They say that human advancement happens fastest under pressure, which happens to be the case for Chicago and St. Louis in the late 1800’s. The growing city of Chicago had a very poor system for removing waste, and people were dying as a result of it. The people of Chicago were dumping their raw sewage into Lake Michigan, which was also their source of drinking water. Deaths due to cholera were very high at this time, so Chicago took its first steps to build a better sewage system. Cholera was being spread by ingestion of water contaminated with feces. Some symptoms of cholera include fever, watery diarrhea, and vomiting, where many of the affected die from dehydration. Cholera is caused by a bacterial parasite called Vibrio cholerae. To solve this problem of contaminated drinking water, they installed tunnels in the ground, raising the entire city using jacks, to draw water from further out in Lake Michigan. They thought the wastewater did not reach this far out into the lake, however, the tunnel was not enough to supply fresh drinking water, especially to accommodate a growing city.
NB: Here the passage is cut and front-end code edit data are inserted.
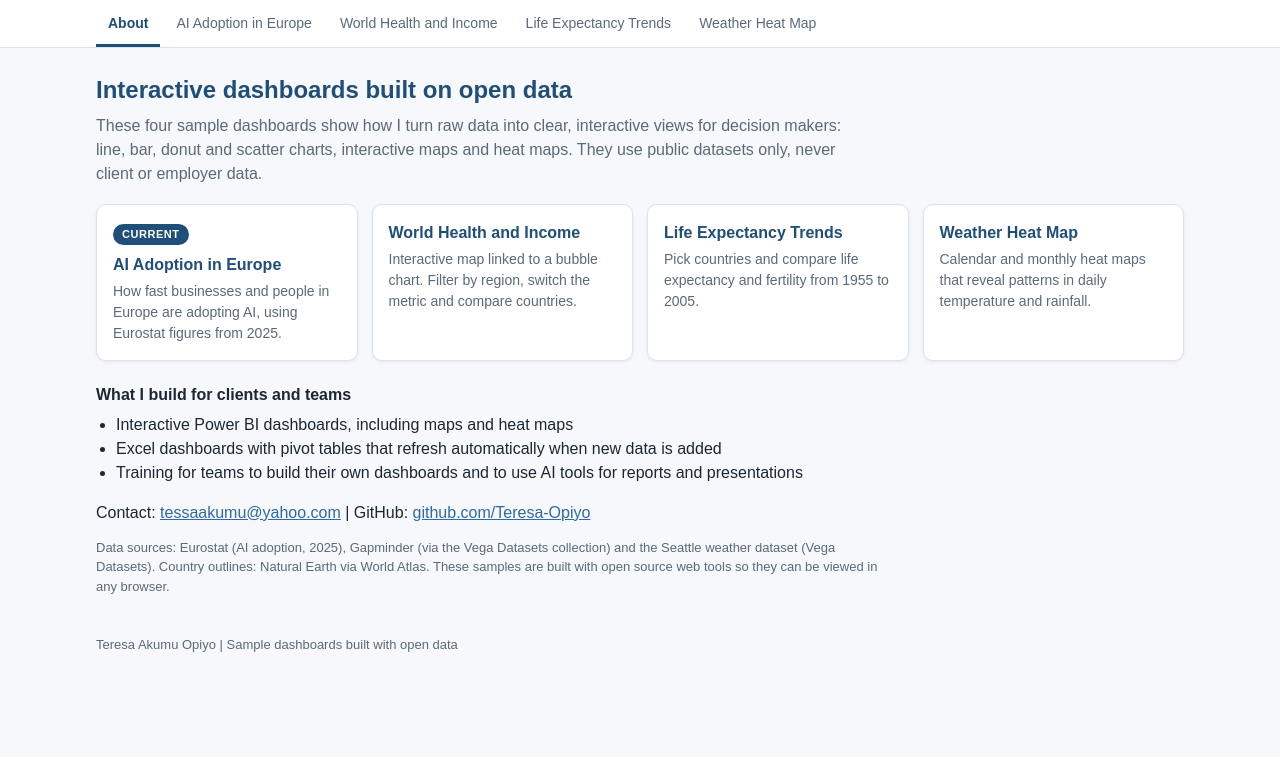
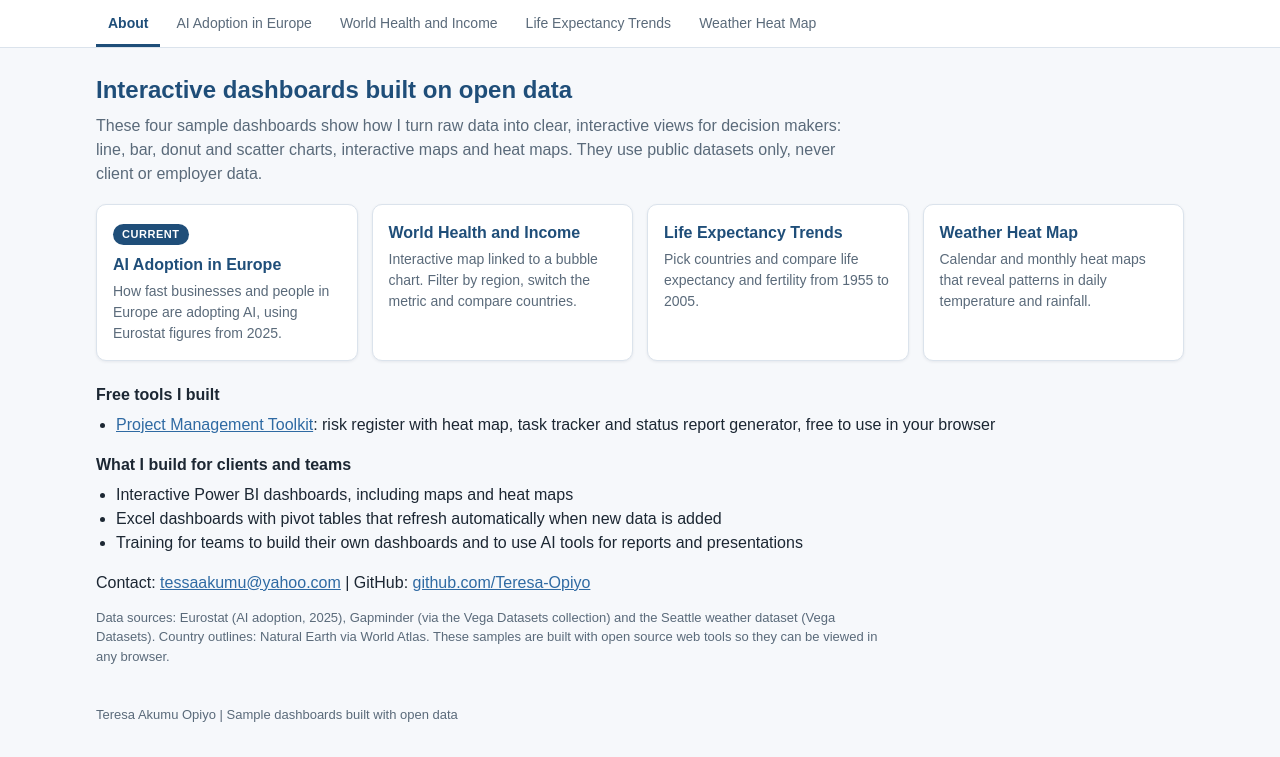
Before and after one commit to Teresa-Opiyo/Teresa-Opiyo.github.io, a plain HTML site: page index.html in a window 1280 px wide. Shown: the part 75-832 px from the top of the page. Before the commit the page ends 800 px from the top, so only its background shows below. Drawn offline with nearby package versions, Linux system fonts and the light colour scheme.

Commit message:
Update index.html

```diff
--- a/index.html
+++ b/index.html
@@ -34,7 +34,10 @@
       <article class="card" data-go="trends"><h3>Life Expectancy Trends</h3><p>Pick countries and compare life expectancy and fertility from 1955 to 2005.</p></article>
       <article class="card" data-go="heat"><h3>Weather Heat Map</h3><p>Calendar and monthly heat maps that reveal patterns in daily temperature and rainfall.</p></article>
     </div>
-    <h3>What I build for clients and teams</h3>
+        <h3>Free tools I built</h3>
+    <ul class="list">
+      <li><a href="https://teresa-opiyo.github.io/project-management-toolkit/" target="_blank" rel="noopener">Project Management Toolkit</a>: risk register with heat map, task tracker and status report generator, free to use in your browser</li>
+    </ul>    <h3>What I build for clients and teams</h3>
     <ul class="list">
       <li>Interactive Power BI dashboards, including maps and heat maps</li>
       <li>Excel dashboards with pivot tables that refresh automatically when new data is added</li>
```
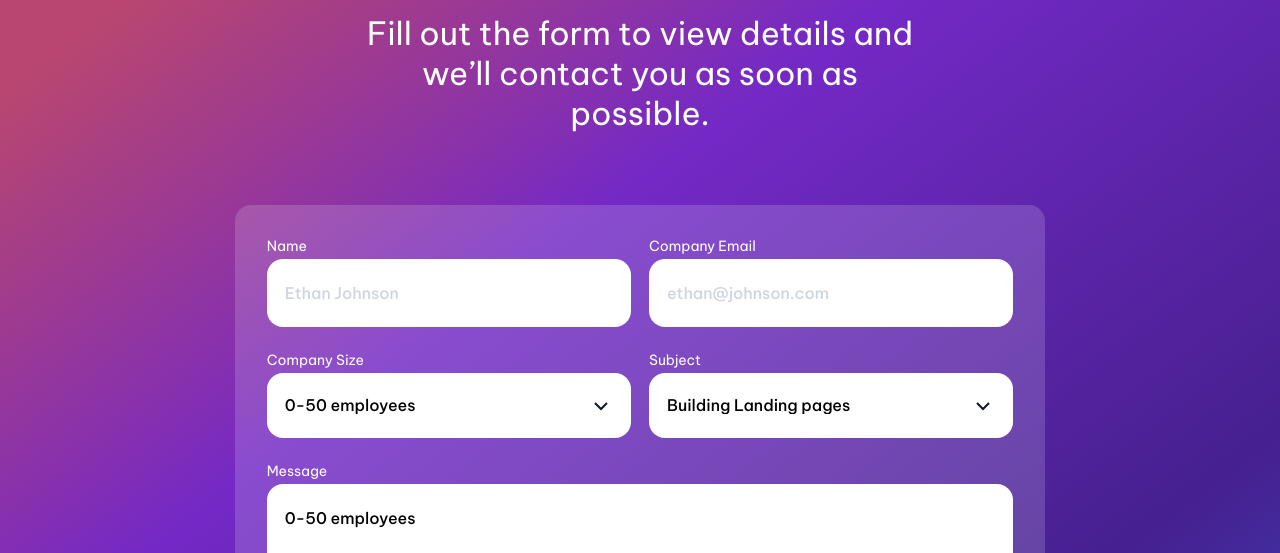
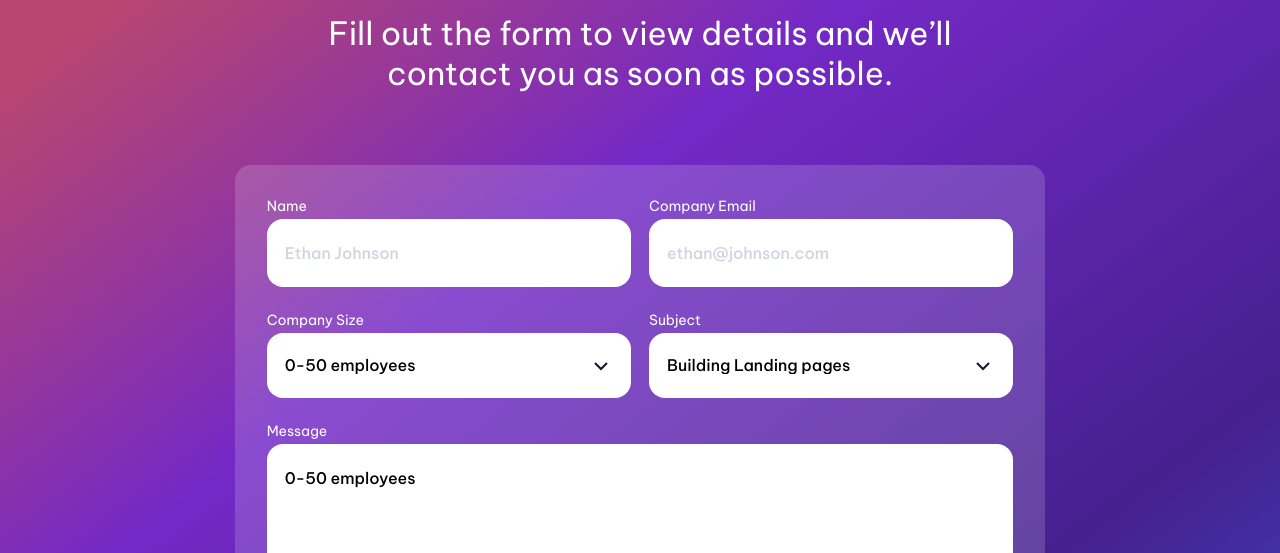
Before and after one commit to younessbennaj/contact-page, a plain HTML site: page index.html in a window 1280 px wide. Shown: the part 247-800 px from the top of the page. Drawn offline with Linux system fonts and the light colour scheme.

Commit message:
fix: fix sub title

```diff
--- a/css/style.css
+++ b/css/style.css
@@ -192,7 +192,7 @@ button {
 
   h3 {
     font-size: 32px;
-    grid-column: 4 / 10;
+    grid-column: 3 / 11;
   }
 
   form {
```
In their next attempt to stop the cycle of fecal-transmitted cholera in the water, they reversed the flow of the Chicago River to carry waste out of the streets, and down into the Mississippi River. A secondary problem arose when St. Louis found out that Chicago was dumping their sewage into the Mississippi, St. Louis’s source of drinking water. St. Louis was experiencing an increase in deaths by Typhoid Fever, another disease spread by consumption of contaminated water. Typhoid fever is caused by the bacteria Salmonella Typhi. Symptoms of typhoid fever include spotty rash, stomach pains, and weakness.
Missouri sued Illinois in 1906 for poisoning their water supply. Not being able to scientifically prove Chicago was the source of Salmonella Typhi, Missouri lost the case. This turnout ultimately led to advancement in St. Louis when they built a new sanitation system.
Just when Chicago thought their city was saved, Illinois gets sued by four states for using too much water from Lake Michigan, a common resource. Chicago could not limit water uptake and still be productive. With no other option, Chicago invested in an advanced sewage treatment plant. Chicago can attribute much of their success as a city to their efficiently working sewage system.
Water-borne diseases like cholera and typhoid fever are similar in that they are bacterial parasites that are transmitted through the ingestion of feces. Both can be treated with antibiotics, and vaccines now exist for both. It’s almost scary to imagine what Chicago and St. Louis would have ended up as without these two diseases shaping their history.